(Modification records)
Start of Block

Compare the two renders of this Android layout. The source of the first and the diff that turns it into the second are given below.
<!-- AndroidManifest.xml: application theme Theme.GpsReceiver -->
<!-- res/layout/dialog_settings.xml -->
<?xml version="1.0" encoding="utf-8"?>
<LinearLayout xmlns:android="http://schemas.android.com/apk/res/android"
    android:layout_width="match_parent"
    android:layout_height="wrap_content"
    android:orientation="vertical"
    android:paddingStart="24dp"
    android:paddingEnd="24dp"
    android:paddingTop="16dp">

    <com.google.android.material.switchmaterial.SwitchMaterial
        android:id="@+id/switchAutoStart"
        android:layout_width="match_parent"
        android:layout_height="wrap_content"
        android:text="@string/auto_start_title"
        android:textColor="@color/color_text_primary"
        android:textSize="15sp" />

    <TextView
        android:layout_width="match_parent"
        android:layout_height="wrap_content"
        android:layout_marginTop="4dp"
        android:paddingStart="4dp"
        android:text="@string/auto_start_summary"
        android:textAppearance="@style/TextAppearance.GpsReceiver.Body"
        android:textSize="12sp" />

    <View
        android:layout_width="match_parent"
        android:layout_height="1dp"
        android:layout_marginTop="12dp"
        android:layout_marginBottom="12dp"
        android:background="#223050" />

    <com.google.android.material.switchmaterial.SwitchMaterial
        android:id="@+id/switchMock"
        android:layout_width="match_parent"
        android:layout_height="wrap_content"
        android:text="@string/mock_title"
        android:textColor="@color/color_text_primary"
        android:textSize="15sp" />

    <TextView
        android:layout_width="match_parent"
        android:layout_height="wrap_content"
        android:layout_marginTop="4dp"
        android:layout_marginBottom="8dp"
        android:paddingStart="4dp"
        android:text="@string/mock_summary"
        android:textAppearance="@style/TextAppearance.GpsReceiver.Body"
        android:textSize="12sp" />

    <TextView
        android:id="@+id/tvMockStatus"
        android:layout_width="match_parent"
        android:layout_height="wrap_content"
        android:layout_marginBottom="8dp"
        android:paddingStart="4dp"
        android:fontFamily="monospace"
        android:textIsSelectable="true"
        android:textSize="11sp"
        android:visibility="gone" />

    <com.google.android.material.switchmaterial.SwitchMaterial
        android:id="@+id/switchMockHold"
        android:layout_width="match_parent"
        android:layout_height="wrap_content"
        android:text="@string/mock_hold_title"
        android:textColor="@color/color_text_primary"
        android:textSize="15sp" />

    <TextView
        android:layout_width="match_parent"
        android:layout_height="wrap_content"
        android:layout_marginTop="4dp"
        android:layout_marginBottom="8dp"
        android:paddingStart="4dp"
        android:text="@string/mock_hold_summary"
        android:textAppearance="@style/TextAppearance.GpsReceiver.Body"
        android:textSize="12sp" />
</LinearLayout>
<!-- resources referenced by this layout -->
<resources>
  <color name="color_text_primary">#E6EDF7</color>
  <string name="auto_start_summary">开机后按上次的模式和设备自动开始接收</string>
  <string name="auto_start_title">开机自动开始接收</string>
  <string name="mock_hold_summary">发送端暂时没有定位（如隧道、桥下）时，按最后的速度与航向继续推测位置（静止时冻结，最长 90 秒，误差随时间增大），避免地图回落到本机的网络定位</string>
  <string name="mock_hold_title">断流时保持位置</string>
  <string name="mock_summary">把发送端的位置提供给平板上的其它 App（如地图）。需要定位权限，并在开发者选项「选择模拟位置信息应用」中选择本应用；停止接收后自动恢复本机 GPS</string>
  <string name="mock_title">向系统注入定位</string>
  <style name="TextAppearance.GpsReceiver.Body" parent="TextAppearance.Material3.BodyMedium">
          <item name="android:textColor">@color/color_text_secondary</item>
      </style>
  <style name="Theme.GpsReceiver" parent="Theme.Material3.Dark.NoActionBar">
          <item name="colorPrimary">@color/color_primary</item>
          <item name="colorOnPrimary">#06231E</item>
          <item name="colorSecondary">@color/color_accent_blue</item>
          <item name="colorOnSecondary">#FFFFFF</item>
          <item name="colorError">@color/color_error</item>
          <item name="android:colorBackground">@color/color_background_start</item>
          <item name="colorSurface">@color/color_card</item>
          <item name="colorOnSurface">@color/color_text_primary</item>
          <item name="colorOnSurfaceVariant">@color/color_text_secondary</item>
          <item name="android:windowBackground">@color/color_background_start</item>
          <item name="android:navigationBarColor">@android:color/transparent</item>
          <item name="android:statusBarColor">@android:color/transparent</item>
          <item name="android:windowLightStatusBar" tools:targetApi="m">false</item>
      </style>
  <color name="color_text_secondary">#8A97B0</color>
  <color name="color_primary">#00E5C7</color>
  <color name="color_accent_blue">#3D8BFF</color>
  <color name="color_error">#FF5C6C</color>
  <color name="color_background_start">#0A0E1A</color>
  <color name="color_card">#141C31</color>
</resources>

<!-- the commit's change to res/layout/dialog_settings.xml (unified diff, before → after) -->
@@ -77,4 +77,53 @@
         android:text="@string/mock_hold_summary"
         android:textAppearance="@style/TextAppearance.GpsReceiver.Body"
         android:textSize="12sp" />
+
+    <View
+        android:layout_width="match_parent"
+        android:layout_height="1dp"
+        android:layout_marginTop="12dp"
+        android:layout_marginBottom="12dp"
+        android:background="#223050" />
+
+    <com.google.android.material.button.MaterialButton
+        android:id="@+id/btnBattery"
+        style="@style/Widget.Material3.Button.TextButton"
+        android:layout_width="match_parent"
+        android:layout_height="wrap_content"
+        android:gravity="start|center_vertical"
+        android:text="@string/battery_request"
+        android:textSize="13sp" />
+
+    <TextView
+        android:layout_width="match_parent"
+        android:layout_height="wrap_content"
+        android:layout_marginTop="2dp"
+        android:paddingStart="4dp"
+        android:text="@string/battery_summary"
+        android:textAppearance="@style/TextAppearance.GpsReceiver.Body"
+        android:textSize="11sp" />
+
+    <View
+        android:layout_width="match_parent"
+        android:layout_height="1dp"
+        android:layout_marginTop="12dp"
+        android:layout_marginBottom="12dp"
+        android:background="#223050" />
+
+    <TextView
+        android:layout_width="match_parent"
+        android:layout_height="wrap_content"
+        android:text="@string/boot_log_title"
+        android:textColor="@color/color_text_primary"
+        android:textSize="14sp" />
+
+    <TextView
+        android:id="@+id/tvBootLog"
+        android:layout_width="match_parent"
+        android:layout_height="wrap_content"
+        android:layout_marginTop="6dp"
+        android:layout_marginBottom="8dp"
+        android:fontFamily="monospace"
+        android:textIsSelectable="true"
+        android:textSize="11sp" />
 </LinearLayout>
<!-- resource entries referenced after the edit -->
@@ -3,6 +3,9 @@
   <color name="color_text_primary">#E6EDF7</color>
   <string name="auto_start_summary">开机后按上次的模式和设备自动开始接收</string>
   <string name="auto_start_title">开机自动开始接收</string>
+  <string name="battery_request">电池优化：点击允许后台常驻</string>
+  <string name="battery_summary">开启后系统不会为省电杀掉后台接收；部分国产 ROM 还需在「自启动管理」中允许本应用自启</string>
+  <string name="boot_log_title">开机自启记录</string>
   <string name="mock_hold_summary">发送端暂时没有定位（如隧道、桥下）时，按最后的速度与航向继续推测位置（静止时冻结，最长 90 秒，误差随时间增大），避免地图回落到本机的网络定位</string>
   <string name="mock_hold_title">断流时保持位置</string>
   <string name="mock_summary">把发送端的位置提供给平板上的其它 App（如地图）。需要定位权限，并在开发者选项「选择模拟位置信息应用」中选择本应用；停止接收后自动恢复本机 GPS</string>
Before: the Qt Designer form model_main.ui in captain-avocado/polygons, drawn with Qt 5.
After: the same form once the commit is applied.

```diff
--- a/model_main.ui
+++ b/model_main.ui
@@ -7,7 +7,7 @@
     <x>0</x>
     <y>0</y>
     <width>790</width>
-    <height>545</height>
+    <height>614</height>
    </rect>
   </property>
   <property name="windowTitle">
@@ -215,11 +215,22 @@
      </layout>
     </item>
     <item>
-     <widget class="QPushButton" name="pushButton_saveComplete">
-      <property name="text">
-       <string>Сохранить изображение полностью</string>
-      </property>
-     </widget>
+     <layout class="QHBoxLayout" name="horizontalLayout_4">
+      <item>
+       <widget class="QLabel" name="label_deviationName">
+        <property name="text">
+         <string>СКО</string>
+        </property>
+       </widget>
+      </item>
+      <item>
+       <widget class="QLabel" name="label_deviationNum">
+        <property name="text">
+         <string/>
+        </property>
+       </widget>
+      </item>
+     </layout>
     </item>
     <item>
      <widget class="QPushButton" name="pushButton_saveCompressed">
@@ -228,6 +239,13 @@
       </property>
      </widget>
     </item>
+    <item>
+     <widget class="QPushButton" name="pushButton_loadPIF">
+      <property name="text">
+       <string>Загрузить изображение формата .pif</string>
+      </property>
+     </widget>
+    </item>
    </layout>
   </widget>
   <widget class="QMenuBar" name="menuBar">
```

End of Block

• [What is needed]: Beginning with the opening line above, retype the records exactly through the line with "<!-- res/layout/dialog_settings.xml -->", both ends included.

• [Response below]:
Compare the two renders of this Android layout. The source of the first and the diff that turns it into the second are given below.
<!-- AndroidManifest.xml: application theme Theme.GpsReceiver -->
<!-- res/layout/dialog_settings.xml -->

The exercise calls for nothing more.